As the premier agency when it comes to developing new technologies for military applications, DARPA is working on a computerized program which is meant to aid pilots by taking over tedious tasks.
During a test conducted this October in an S-76B commercial helicopter at Fort Eustis, Virginia, a pilot used only a tablet to tell the aircraft to take off, fly, hover and then land on its own. While ther machine was doing this, the pilot was free to handle other tasks.
DARPA says that the system, called Aircrew Labor In-Cockpit Automation System (ALIAS) is capable of achieving “rock steady” precision while hovering for instance in adverse winds, a situation which normally would have put a lot of strain on a human pilot.
By taking over the most difficult tasks, pilots are then freed to fight a battle, rescue a stranded human or plan for the next portion of the flight.
“Really, we want the pilot’s eyes and mind on the fight rather than holding an altitude,” said in a statement DARPA’s program manager for ALIAS, Graham Drozeski.
“That’s the core focus of ALIAS: bringing the latest advances from unmanned aircraft into a piloted aircraft through an interface that provides fluid interaction with the autonomous capabilities.”
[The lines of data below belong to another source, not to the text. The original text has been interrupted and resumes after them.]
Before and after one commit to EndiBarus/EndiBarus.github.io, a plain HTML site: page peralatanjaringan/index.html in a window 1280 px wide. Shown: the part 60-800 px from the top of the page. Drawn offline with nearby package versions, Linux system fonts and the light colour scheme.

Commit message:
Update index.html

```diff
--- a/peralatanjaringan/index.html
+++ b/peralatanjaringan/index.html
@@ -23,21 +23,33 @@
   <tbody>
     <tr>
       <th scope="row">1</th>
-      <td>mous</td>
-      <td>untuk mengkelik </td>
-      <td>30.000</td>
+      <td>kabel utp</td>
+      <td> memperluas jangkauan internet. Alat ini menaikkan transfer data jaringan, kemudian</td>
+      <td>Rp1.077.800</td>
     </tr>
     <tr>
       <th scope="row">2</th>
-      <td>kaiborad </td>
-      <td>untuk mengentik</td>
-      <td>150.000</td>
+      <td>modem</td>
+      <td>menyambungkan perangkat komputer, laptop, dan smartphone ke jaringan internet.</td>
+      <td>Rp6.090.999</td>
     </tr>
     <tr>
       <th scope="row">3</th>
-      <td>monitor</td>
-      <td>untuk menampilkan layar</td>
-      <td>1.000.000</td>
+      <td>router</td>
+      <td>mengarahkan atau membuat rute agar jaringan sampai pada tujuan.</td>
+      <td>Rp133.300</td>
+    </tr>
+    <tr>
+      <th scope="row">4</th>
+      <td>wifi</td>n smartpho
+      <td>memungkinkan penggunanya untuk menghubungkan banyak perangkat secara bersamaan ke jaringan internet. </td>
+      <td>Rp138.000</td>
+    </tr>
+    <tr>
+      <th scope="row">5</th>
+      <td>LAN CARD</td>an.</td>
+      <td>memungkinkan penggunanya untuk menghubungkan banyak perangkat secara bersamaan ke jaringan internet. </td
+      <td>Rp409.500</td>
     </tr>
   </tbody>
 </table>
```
Following this month’s test, the agency plans to deploy ALIAS into a UH-60 Black Hawk for testing and flight demonstration. This will happen next year, with the goal of possibly making the system a much-needed tool for combat helicopters.